## Data under study
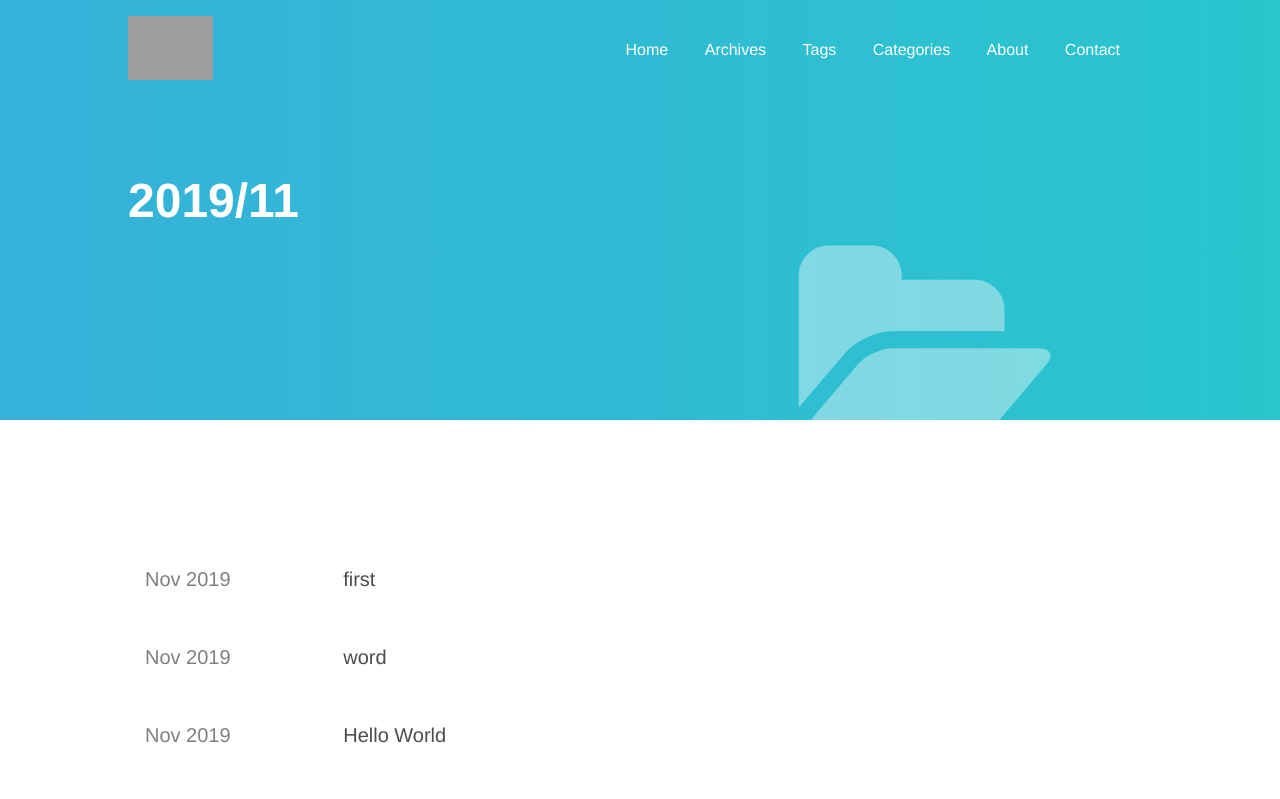
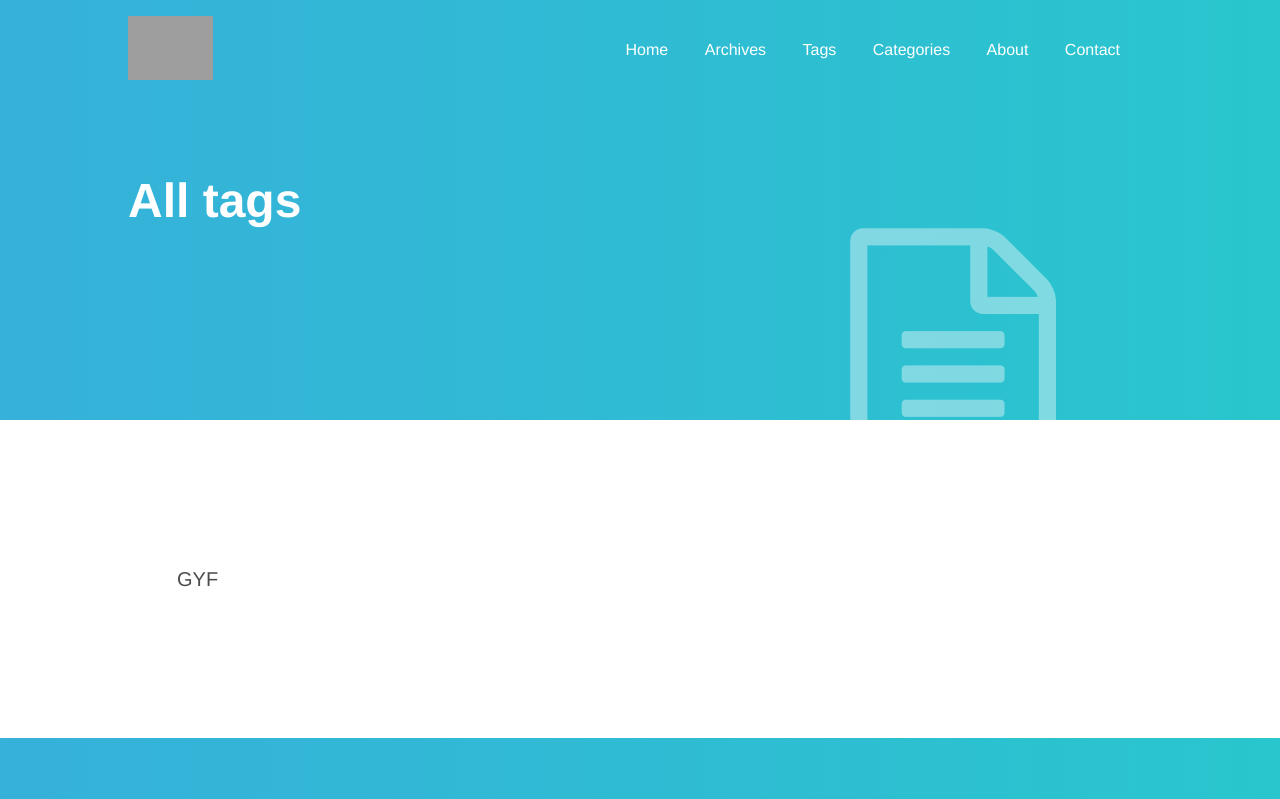
Before and after one commit to paper-sharing/paper-sharing.github.io, a plain HTML site: page categories/index.html in a window 1280 px wide. Shown: the top 799 px of the page. Drawn offline with nearby package versions, Linux system fonts and the light colour scheme; grey boxes are pictures that could not be loaded.

Commit message:
Site updated: 2019-11-06 20:10:32

```diff
--- a/archives/2019/11/index.html
+++ b/categories/index.html
@@ -18,7 +18,7 @@
 
     <!--Open Graph Title-->
 
-        <meta property="og:title" content="Hexo"/>
+        <meta property="og:title" content="All tags"/>
 
 
     <!--Open Graph Description-->
@@ -29,7 +29,7 @@
 
     <!--Type page-->
 
-        <meta property="og:type" content="website" />
+        <meta property="og:type" content="article" />
 
 
     <!--Page Cover-->
@@ -40,7 +40,7 @@
 
     <!-- Title -->
 
-    <title>Archives: 2019/11 - Hexo</title>
+    <title>All tags - Hexo</title>
 
     <!-- Tachyons Core CSS -->
     <link rel="stylesheet" href="https://unpkg.com/tachyons/css/tachyons.min.css">
@@ -68,6 +68,7 @@
 <body>
 
 <!-- Main Content -->
+<!-- Check if it is a root tag or category page -->
 
 
 <!-- Banner -->
@@ -122,63 +123,37 @@
     <!-- Title -->
     <div class="w-100 mw8 center vh-40 dt">
         <div class="dtc v-mid white">
-            <h1 class="f1-l f2-m tc tc-m tl-ns">2019/11</h1>
+            <h1 class="f1-l f2-m tc tc-m tl-ns">All tags</h1>
             <p class="f4 fw3 pab-100px tc tc-m tl-ns"></p>
         </div>
     </div>
 
     <!-- Icon -->
     <div class="relative w-100 mw8 center white dn dn-m db-ns">
-        <i class="header-icon fa fa-folder-open"></i>
+        <i class="header-icon fa fa-file-text-o"></i>
     </div>
 </div>
 
-<div class="w-100 ph2 ph4-m ph5-l mv5 mv6-l">
-    <div class="content">
-        <div class="mw8 center">
 
-                <a href="/2019/11/06/first/">
+    <!-- Content -->
+    <div class="w-100 ph2 ph4-m ph5-l mv5 mv6-l">
+        <div class="content">
+            <div class="mw8 center">
+
+
+                       <a href="/categories/GYF/">
     <div class="dt w-100 hover-border-main-color pointer pa3 border-color bl mv3">
-        <div class="dtc v-mid w-20 black-50">
-
-                <span class="f4 fw3 lh-copy">Nov 2019</span>
-
-        </div>
         <div class="dtc v-mid w-80 black-70">
-            <span class="f4 fw3 lh-copy">first<span>
+            <span class="f4 fw3 lh-copy mh4">GYF<span>
         </div>
     </div>
 </a>
 
-                <a href="/2019/11/06/word/">
-    <div class="dt w-100 hover-border-main-color pointer pa3 border-color bl mv3">
-        <div class="dtc v-mid w-20 black-50">
 
-                <span class="f4 fw3 lh-copy">Nov 2019</span>
-
-        </div>
-        <div class="dtc v-mid w-80 black-70">
-            <span class="f4 fw3 lh-copy">word<span>
+            </div>
         </div>
     </div>
-</a>
 
-                <a href="/2019/11/06/hello-world/">
-    <div class="dt w-100 hover-border-main-color pointer pa3 border-color bl mv3">
-        <div class="dtc v-mid w-20 black-50">
-
-                <span class="f4 fw3 lh-copy">Nov 2019</span>
-
-        </div>
-        <div class="dtc v-mid w-80 black-70">
-            <span class="f4 fw3 lh-copy">Hello World<span>
-        </div>
-    </div>
-</a>
-
-        </div>
-    </div>
-</div>
 
 <!-- Footer -->
 <div class="bg-1 ph2 ph5-ns pv5">
```
Also changed, not shown: archives/2019/index.html (+13 -13 lines), archives/index.html (+13 -13 lines).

## Directions
Copy the listing exactly. Any image in it stays out of the copy.

## Solution
Before and after one commit to paper-sharing/paper-sharing.github.io, a plain HTML site: page categories/index.html in a window 1280 px wide. Shown: the top 799 px of the page. Drawn offline with nearby package versions, Linux system fonts and the light colour scheme; grey boxes are pictures that could not be loaded.

Commit message:
Site updated: 2019-11-06 20:10:32

```diff
--- a/archives/2019/11/index.html
+++ b/categories/index.html
@@ -18,7 +18,7 @@
 
     <!--Open Graph Title-->
 
-        <meta property="og:title" content="Hexo"/>
+        <meta property="og:title" content="All tags"/>
 
 
     <!--Open Graph Description-->
@@ -29,7 +29,7 @@
 
     <!--Type page-->
 
-        <meta property="og:type" content="website" />
+        <meta property="og:type" content="article" />
 
 
     <!--Page Cover-->
@@ -40,7 +40,7 @@
 
     <!-- Title -->
 
-    <title>Archives: 2019/11 - Hexo</title>
+    <title>All tags - Hexo</title>
 
     <!-- Tachyons Core CSS -->
     <link rel="stylesheet" href="https://unpkg.com/tachyons/css/tachyons.min.css">
@@ -68,6 +68,7 @@
 <body>
 
 <!-- Main Content -->
+<!-- Check if it is a root tag or category page -->
 
 
 <!-- Banner -->
@@ -122,63 +123,37 @@
     <!-- Title -->
     <div class="w-100 mw8 center vh-40 dt">
         <div class="dtc v-mid white">
-            <h1 class="f1-l f2-m tc tc-m tl-ns">2019/11</h1>
+            <h1 class="f1-l f2-m tc tc-m tl-ns">All tags</h1>
             <p class="f4 fw3 pab-100px tc tc-m tl-ns"></p>
         </div>
     </div>
 
     <!-- Icon -->
     <div class="relative w-100 mw8 center white dn dn-m db-ns">
-        <i class="header-icon fa fa-folder-open"></i>
+        <i class="header-icon fa fa-file-text-o"></i>
     </div>
 </div>
 
-<div class="w-100 ph2 ph4-m ph5-l mv5 mv6-l">
-    <div class="content">
-        <div class="mw8 center">
 
-                <a href="/2019/11/06/first/">
+    <!-- Content -->
+    <div class="w-100 ph2 ph4-m ph5-l mv5 mv6-l">
+        <div class="content">
+            <div class="mw8 center">
+
+
+                       <a href="/categories/GYF/">
     <div class="dt w-100 hover-border-main-color pointer pa3 border-color bl mv3">
-        <div class="dtc v-mid w-20 black-50">
-
-                <span class="f4 fw3 lh-copy">Nov 2019</span>
-
-        </div>
         <div class="dtc v-mid w-80 black-70">
-            <span class="f4 fw3 lh-copy">first<span>
+            <span class="f4 fw3 lh-copy mh4">GYF<span>
         </div>
     </div>
 </a>
 
-                <a href="/2019/11/06/word/">
-    <div class="dt w-100 hover-border-main-color pointer pa3 border-color bl mv3">
-        <div class="dtc v-mid w-20 black-50">
 
-                <span class="f4 fw3 lh-copy">Nov 2019</span>
-
-        </div>
-        <div class="dtc v-mid w-80 black-70">
-            <span class="f4 fw3 lh-copy">word<span>
+            </div>
         </div>
     </div>
-</a>
 
-                <a href="/2019/11/06/hello-world/">
-    <div class="dt w-100 hover-border-main-color pointer pa3 border-color bl mv3">
-        <div class="dtc v-mid w-20 black-50">
-
-                <span class="f4 fw3 lh-copy">Nov 2019</span>
-
-        </div>
-        <div class="dtc v-mid w-80 black-70">
-            <span class="f4 fw3 lh-copy">Hello World<span>
-        </div>
-    </div>
-</a>
-
-        </div>
-    </div>
-</div>
 
 <!-- Footer -->
 <div class="bg-1 ph2 ph5-ns pv5">
```
Also changed, not shown: archives/2019/index.html (+13 -13 lines), archives/index.html (+13 -13 lines).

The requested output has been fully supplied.